So, is it worth it?
I can’t help but ask the question that’s been burning during this whole story: Is having an original Les Paul really worth it? Kirill’s face lights up in amazement and disbelief. “Are you kidding me?! Of course, IT’S WORTH IT! Having an original Gibson Les Paul is like having the key to Keith Richard’s original sound. And by the way, in Moscow I’ve played on an original Standard model …”
There’s a little moment of silence where it almost seems my colleague is reliving the experience. “It was better than great, but I have to add that it wasn’t a golden age model. Those instruments play like a dream. And no, I don’t own one. Not because I don’t want to, but because it’s worth more than a house.”
The guitarist explains that one part of the uniqueness of an original Les Paul guitar is the fact that every instrument was made by hand back in the ’50s. That’s why Gibson produced only 1700 guitars during the golden age. Every Les Paul from that era is different, just because it didn’t roll out of a factory. “These days everything is automated, but back then it was pure craftsmanship.”

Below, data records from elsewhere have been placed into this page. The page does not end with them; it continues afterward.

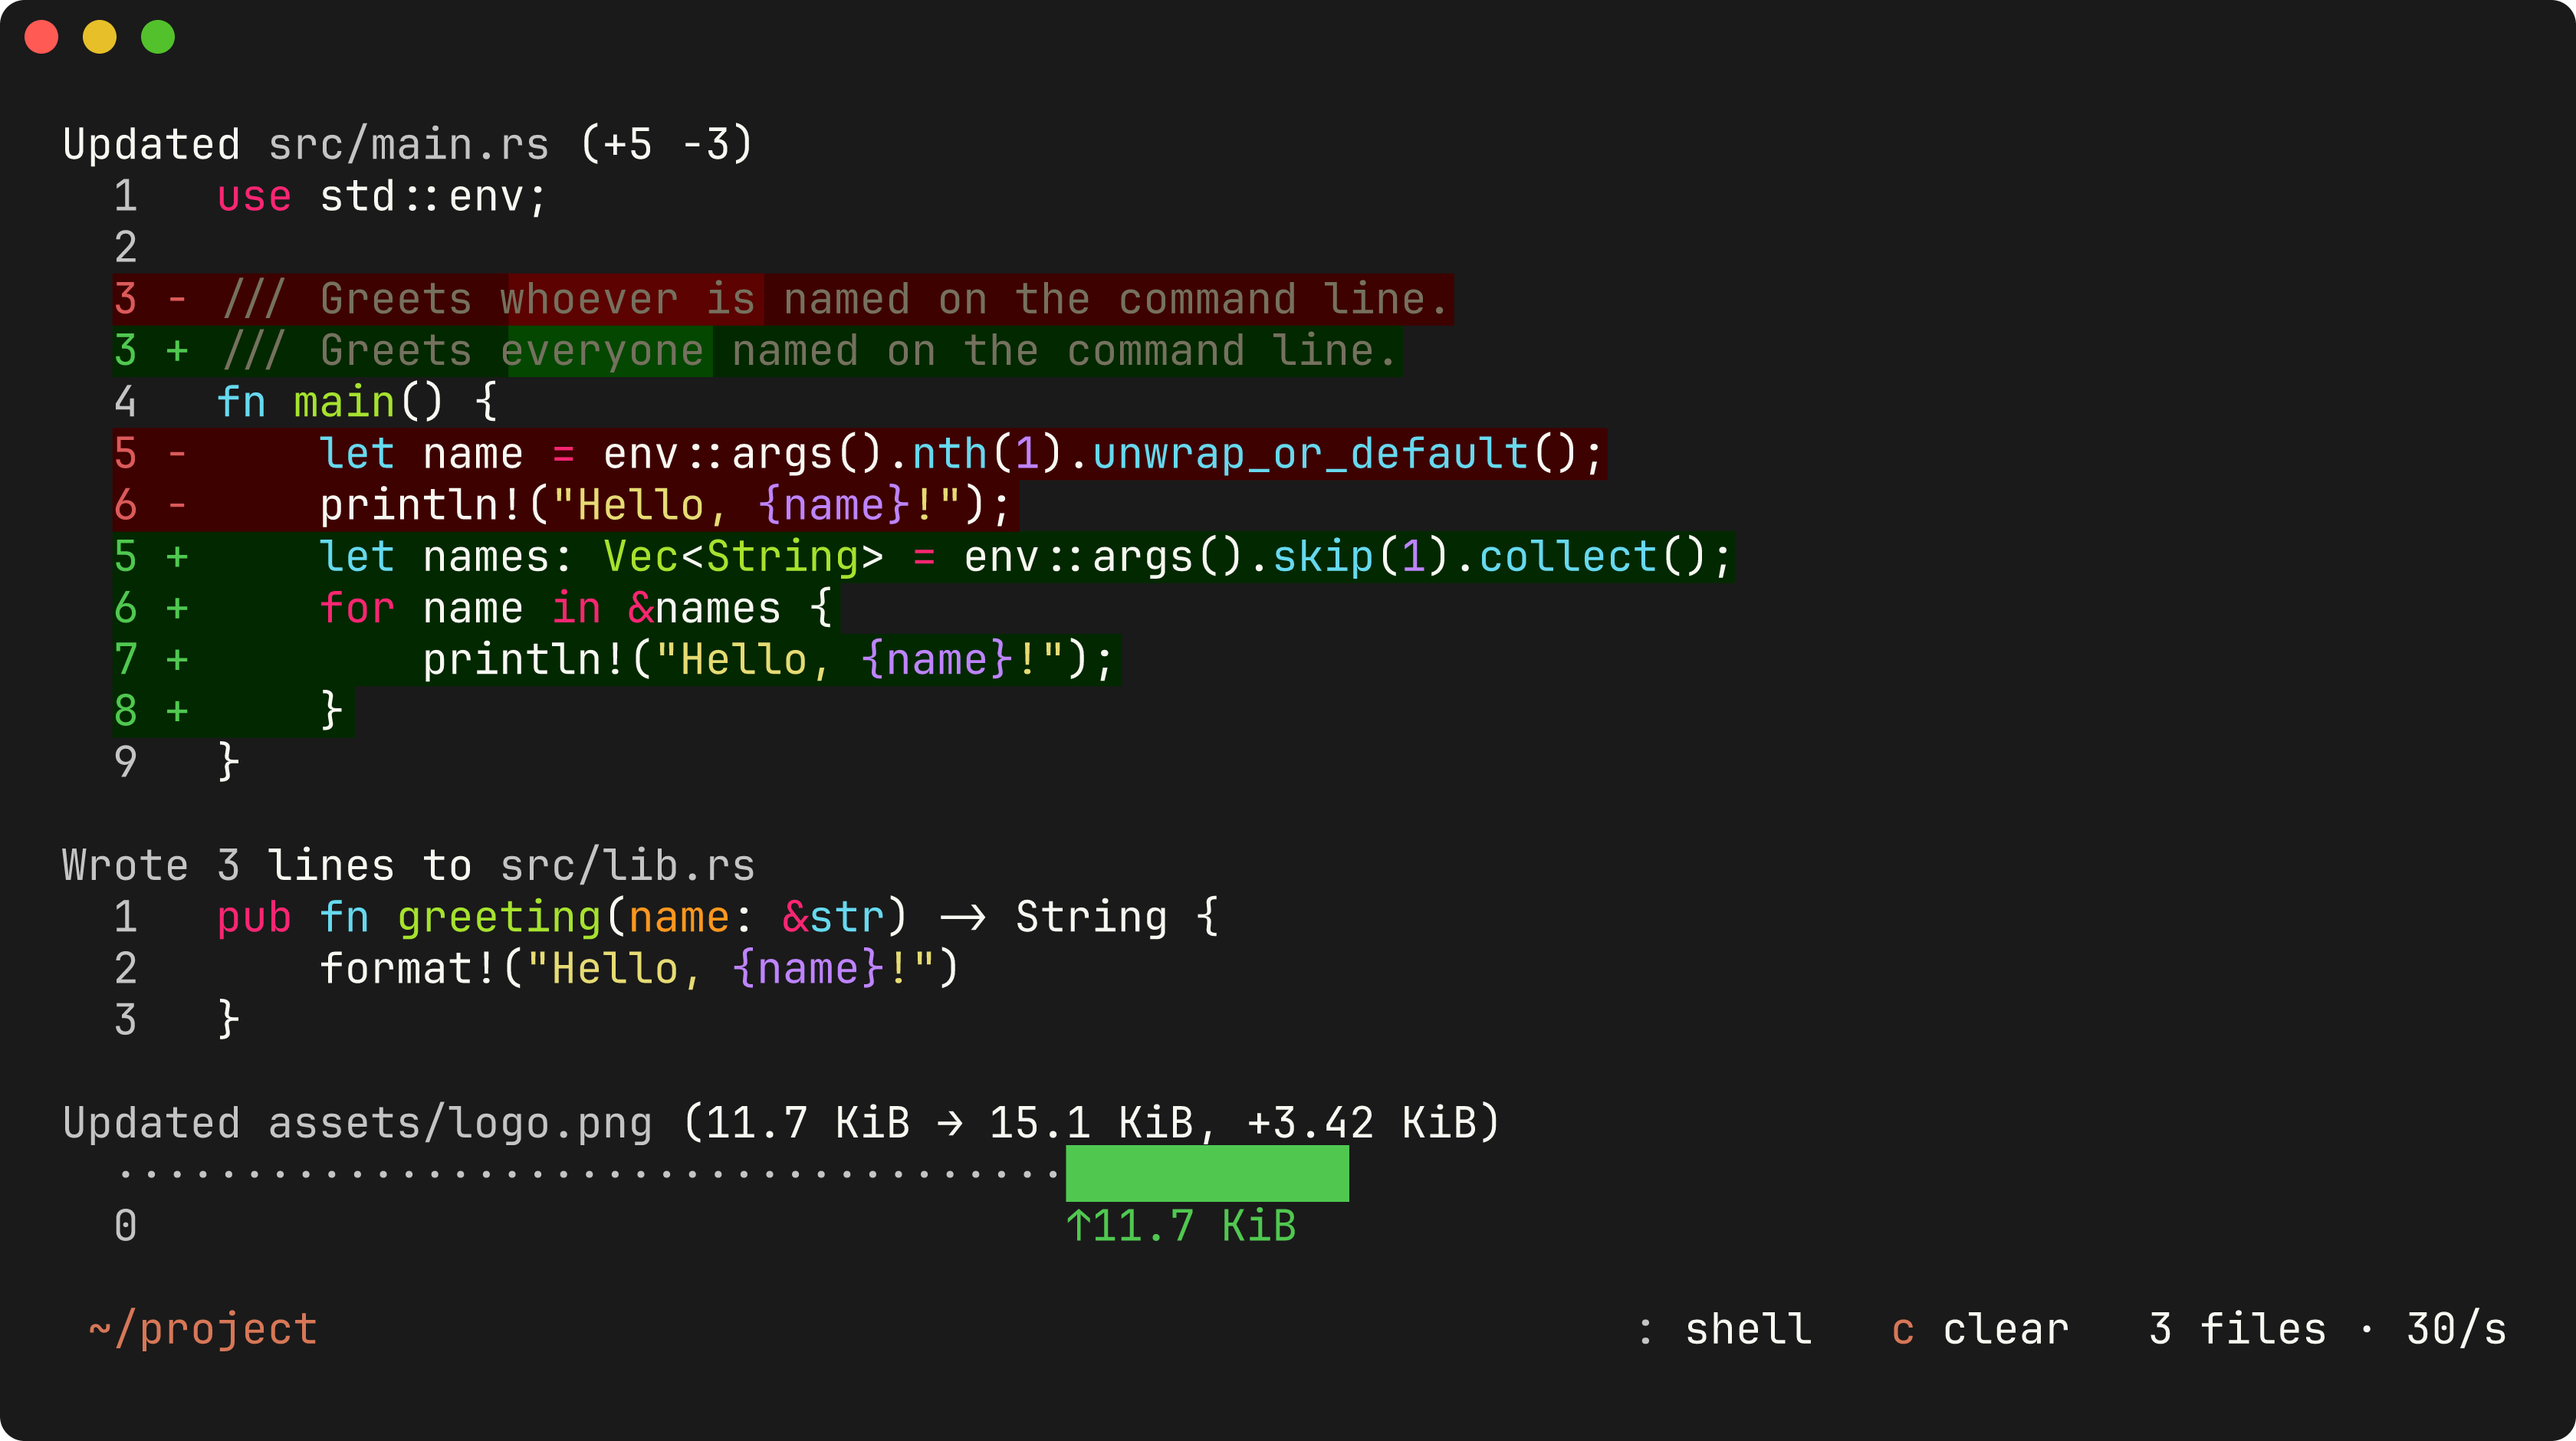
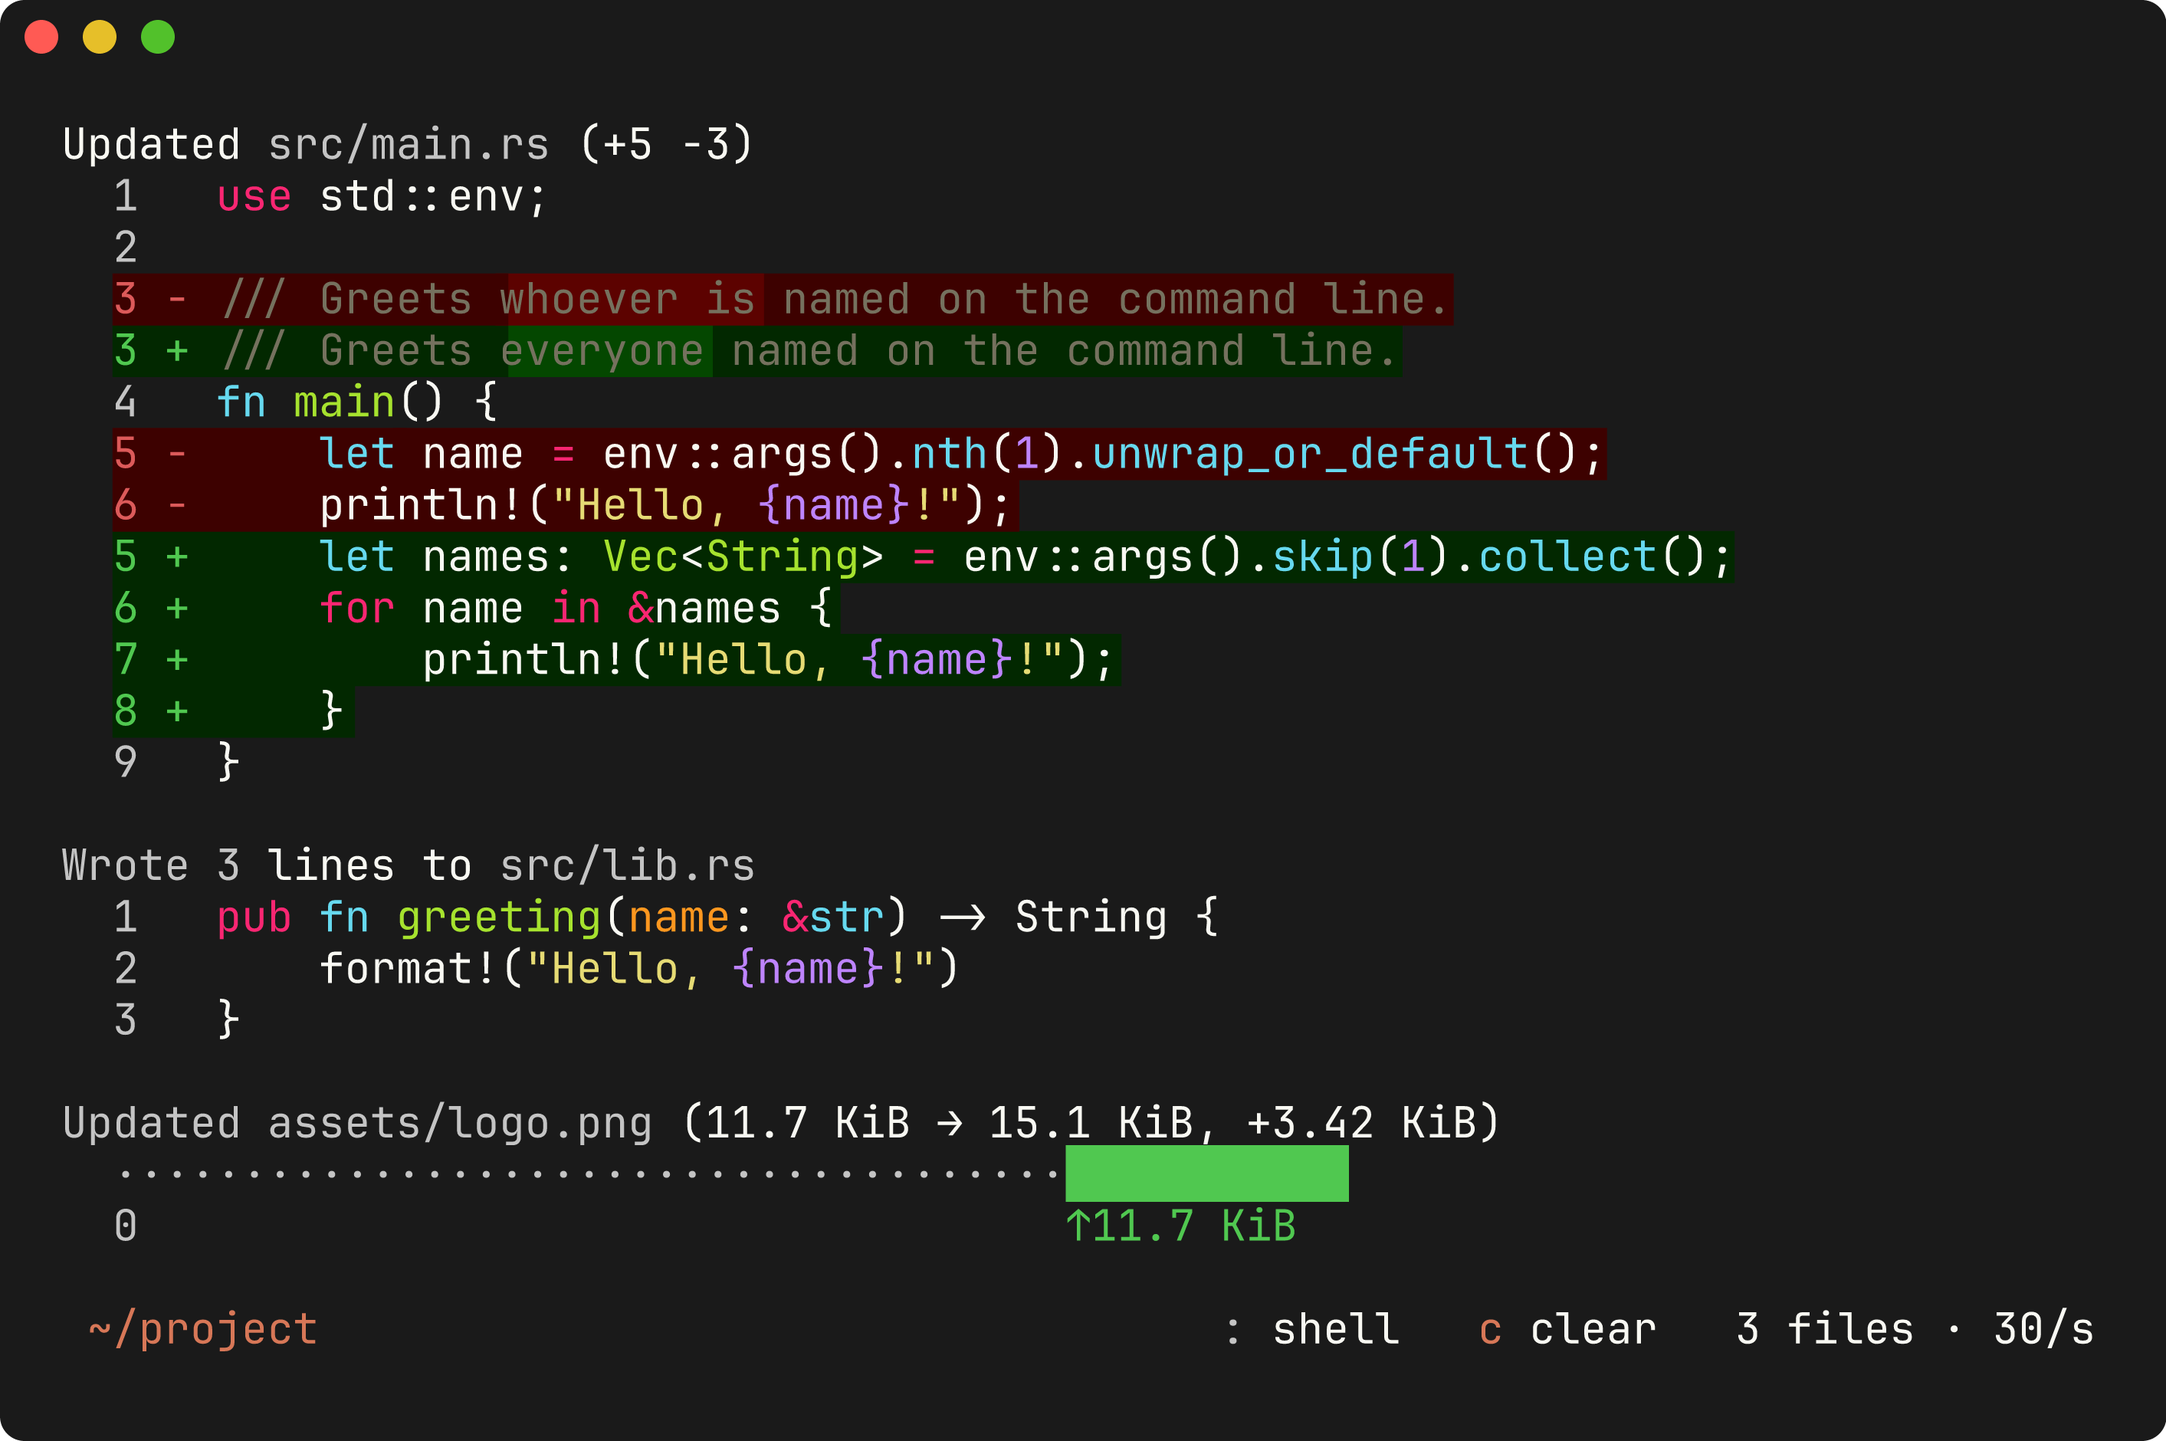
docs: sharper README pictures, and the binary bar as a picture (#13)

diff --git a/README.md b/README.md
@@ -82,14 +82,10 @@ What gets watched:
   get a bar that stands for the whole file, from its start on the left to
   its end on the right. It lights up where bytes changed (yellow), where
   the file grew (green) or where it was cut off (red), with the offset of
-  each change below it. Unchanged parts show a texture: `·` for empty
-  space, up to `▓` for compressed or random data.
+  each change below it. Unchanged parts show a texture: dots for empty
+  space, denser shading for compressed or random data.
 
-  ```
-  Updated app.db (5.23 MiB → 5.81 MiB, +600 KiB)
-    ▓························▓▓▓▓▓▓███▓▓▓▓▓▓▓▓░░████
-    0                              ↑3.76 MiB    ↑5.23 MiB
-  ```
+  ![A binary file's bar: empty space as dots, data as shading, an edit in yellow and growth in green](docs/screenshots/binary.png)
 
   The bar works for files of any size: difftop keeps only 48 hashes per
   file, never the bytes, and hashes a 1 GiB file in about 0.2 s. Binary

Alternatives for the Gibson Les Paul
So, this epic sound costs a tiny fortune, but what are good alternatives? As a matter of fact, our expert has a few. “You don’t have to buy a 1958 Les Paul to enjoy the fantastic sound of that instrument,” he says. “There are a lot of new Les Pauls that are good copies of the golden age instruments but way cheaper. Still, you’ll have to think in four digits though.”
Okay, but are there any Les Paul knockoffs I ask, hoping for a positive answer. Kirill smiles. “Of course, the most famous are the Epiphone guitars. They use cheaper materials but follow the overall Gibson recipe for production. So, if you want to start out with something more affordable that still kind of reminds you of the Gibson Les Paul, this brand could offer a nice instrument.” He sighs slowly. “But, still, the sound of a golden age Les Paul is very unique.”
Fender vs. Gibson
Before we wrap up our conversation, I’m still curious if my partner in crime has a favorite brand. In other words, what would it be if he had to choose between a Fender Stratocaster and a Gibson Les Paul? He shakes his head and sighs out loud. “Man, that’s difficult to say. They both have an iconic sound. Totally different but still amazing. So, I guess what I’m trying to say is that if Les Paul is your right hand, the Stratocaster is your left, or the other way around.”
I try to squeeze a less diplomatic answer out of him but the Chordify music teacher stands his ground. “I can’t choose, honestly. Both instruments have changed the way we listen to music, the way we enjoy guitar sound.” Come on Kirill, gun to your head: Gibson or Fender! “Gun to my head?” He starts laughing. “Alright, alright, Les Paul it is. That’s just because my favorite guitarist of all times Jimmy Page plays on one. I myself have a semi-hollow body Gibson, so you could say that I’m more of a Gibson guy. But… that’s only if you put a gun to my head. Otherwise, it’s both!” Alright, I’m happy we got that out of the way.